● Task item: Repeat the entries exactly. Leave nothing out.

● Input for this task:
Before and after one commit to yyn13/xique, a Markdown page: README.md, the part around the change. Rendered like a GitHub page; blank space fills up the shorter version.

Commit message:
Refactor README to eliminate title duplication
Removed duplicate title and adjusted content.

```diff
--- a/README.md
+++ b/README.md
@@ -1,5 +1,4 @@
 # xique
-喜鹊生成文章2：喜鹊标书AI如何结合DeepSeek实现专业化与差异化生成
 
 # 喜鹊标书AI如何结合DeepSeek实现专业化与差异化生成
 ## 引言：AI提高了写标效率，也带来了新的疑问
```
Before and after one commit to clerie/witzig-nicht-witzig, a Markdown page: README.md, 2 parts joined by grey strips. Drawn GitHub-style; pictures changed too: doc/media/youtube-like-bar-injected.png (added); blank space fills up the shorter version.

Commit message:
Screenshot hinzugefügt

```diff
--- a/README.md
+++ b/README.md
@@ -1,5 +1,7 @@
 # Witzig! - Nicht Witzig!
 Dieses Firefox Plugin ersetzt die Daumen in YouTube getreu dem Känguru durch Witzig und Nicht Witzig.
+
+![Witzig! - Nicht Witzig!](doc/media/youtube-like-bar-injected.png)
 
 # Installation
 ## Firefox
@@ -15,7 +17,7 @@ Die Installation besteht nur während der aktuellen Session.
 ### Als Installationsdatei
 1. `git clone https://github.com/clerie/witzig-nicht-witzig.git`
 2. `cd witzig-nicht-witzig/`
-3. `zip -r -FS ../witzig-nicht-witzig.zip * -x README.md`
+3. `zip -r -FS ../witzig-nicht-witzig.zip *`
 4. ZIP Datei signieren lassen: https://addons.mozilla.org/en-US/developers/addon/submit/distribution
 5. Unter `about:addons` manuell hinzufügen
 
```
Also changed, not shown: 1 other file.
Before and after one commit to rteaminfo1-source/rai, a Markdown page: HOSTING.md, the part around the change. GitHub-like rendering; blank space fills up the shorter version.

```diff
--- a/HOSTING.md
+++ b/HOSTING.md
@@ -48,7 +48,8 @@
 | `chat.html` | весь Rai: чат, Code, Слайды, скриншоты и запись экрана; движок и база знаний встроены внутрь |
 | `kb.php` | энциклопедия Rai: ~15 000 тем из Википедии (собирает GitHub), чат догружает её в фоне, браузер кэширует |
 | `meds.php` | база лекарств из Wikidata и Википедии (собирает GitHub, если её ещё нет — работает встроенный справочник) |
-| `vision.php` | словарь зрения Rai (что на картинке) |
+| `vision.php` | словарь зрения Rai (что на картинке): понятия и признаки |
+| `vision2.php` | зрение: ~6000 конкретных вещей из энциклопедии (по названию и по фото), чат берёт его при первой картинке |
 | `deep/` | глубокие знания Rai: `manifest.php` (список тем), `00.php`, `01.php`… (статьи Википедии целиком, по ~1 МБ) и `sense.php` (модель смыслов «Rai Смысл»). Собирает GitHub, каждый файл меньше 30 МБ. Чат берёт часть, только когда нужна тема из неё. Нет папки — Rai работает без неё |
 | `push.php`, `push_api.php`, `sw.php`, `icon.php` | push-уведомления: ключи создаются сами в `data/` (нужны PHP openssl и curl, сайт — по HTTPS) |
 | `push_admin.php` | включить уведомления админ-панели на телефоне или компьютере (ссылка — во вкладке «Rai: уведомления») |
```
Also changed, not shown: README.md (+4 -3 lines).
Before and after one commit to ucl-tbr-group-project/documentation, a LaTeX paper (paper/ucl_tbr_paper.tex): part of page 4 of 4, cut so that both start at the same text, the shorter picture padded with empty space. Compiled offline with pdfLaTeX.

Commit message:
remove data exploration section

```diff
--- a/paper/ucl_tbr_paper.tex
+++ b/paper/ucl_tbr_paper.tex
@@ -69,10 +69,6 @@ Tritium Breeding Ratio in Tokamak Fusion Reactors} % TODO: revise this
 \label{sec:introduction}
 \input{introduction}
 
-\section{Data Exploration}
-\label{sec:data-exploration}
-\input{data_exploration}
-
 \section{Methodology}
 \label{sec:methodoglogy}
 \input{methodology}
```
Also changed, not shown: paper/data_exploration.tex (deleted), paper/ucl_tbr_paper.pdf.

● Reply to the task:
Before and after one commit to yyn13/xique, a Markdown page: README.md, the part around the change. Rendered like a GitHub page; blank space fills up the shorter version.

Commit message:
Refactor README to eliminate title duplication
Removed duplicate title and adjusted content.

```diff
--- a/README.md
+++ b/README.md
@@ -1,5 +1,4 @@
 # xique
-喜鹊生成文章2：喜鹊标书AI如何结合DeepSeek实现专业化与差异化生成
 
 # 喜鹊标书AI如何结合DeepSeek实现专业化与差异化生成
 ## 引言：AI提高了写标效率，也带来了新的疑问
```
Before and after one commit to clerie/witzig-nicht-witzig, a Markdown page: README.md, 2 parts joined by grey strips. Drawn GitHub-style; pictures changed too: doc/media/youtube-like-bar-injected.png (added); blank space fills up the shorter version.

Commit message:
Screenshot hinzugefügt

```diff
--- a/README.md
+++ b/README.md
@@ -1,5 +1,7 @@
 # Witzig! - Nicht Witzig!
 Dieses Firefox Plugin ersetzt die Daumen in YouTube getreu dem Känguru durch Witzig und Nicht Witzig.
+
+![Witzig! - Nicht Witzig!](doc/media/youtube-like-bar-injected.png)
 
 # Installation
 ## Firefox
@@ -15,7 +17,7 @@ Die Installation besteht nur während der aktuellen Session.
 ### Als Installationsdatei
 1. `git clone https://github.com/clerie/witzig-nicht-witzig.git`
 2. `cd witzig-nicht-witzig/`
-3. `zip -r -FS ../witzig-nicht-witzig.zip * -x README.md`
+3. `zip -r -FS ../witzig-nicht-witzig.zip *`
 4. ZIP Datei signieren lassen: https://addons.mozilla.org/en-US/developers/addon/submit/distribution
 5. Unter `about:addons` manuell hinzufügen
 
```
Also changed, not shown: 1 other file.
Before and after one commit to rteaminfo1-source/rai, a Markdown page: HOSTING.md, the part around the change. GitHub-like rendering; blank space fills up the shorter version.

```diff
--- a/HOSTING.md
+++ b/HOSTING.md
@@ -48,7 +48,8 @@
 | `chat.html` | весь Rai: чат, Code, Слайды, скриншоты и запись экрана; движок и база знаний встроены внутрь |
 | `kb.php` | энциклопедия Rai: ~15 000 тем из Википедии (собирает GitHub), чат догружает её в фоне, браузер кэширует |
 | `meds.php` | база лекарств из Wikidata и Википедии (собирает GitHub, если её ещё нет — работает встроенный справочник) |
-| `vision.php` | словарь зрения Rai (что на картинке) |
+| `vision.php` | словарь зрения Rai (что на картинке): понятия и признаки |
+| `vision2.php` | зрение: ~6000 конкретных вещей из энциклопедии (по названию и по фото), чат берёт его при первой картинке |
 | `deep/` | глубокие знания Rai: `manifest.php` (список тем), `00.php`, `01.php`… (статьи Википедии целиком, по ~1 МБ) и `sense.php` (модель смыслов «Rai Смысл»). Собирает GitHub, каждый файл меньше 30 МБ. Чат берёт часть, только когда нужна тема из неё. Нет папки — Rai работает без неё |
 | `push.php`, `push_api.php`, `sw.php`, `icon.php` | push-уведомления: ключи создаются сами в `data/` (нужны PHP openssl и curl, сайт — по HTTPS) |
 | `push_admin.php` | включить уведомления админ-панели на телефоне или компьютере (ссылка — во вкладке «Rai: уведомления») |
```
Also changed, not shown: README.md (+4 -3 lines).
Before and after one commit to ucl-tbr-group-project/documentation, a LaTeX paper (paper/ucl_tbr_paper.tex): part of page 4 of 4, cut so that both start at the same text, the shorter picture padded with empty space. Compiled offline with pdfLaTeX.

Commit message:
remove data exploration section

```diff
--- a/paper/ucl_tbr_paper.tex
+++ b/paper/ucl_tbr_paper.tex
@@ -69,10 +69,6 @@ Tritium Breeding Ratio in Tokamak Fusion Reactors} % TODO: revise this
 \label{sec:introduction}
 \input{introduction}
 
-\section{Data Exploration}
-\label{sec:data-exploration}
-\input{data_exploration}
-
 \section{Methodology}
 \label{sec:methodoglogy}
 \input{methodology}
```
Also changed, not shown: paper/data_exploration.tex (deleted), paper/ucl_tbr_paper.pdf.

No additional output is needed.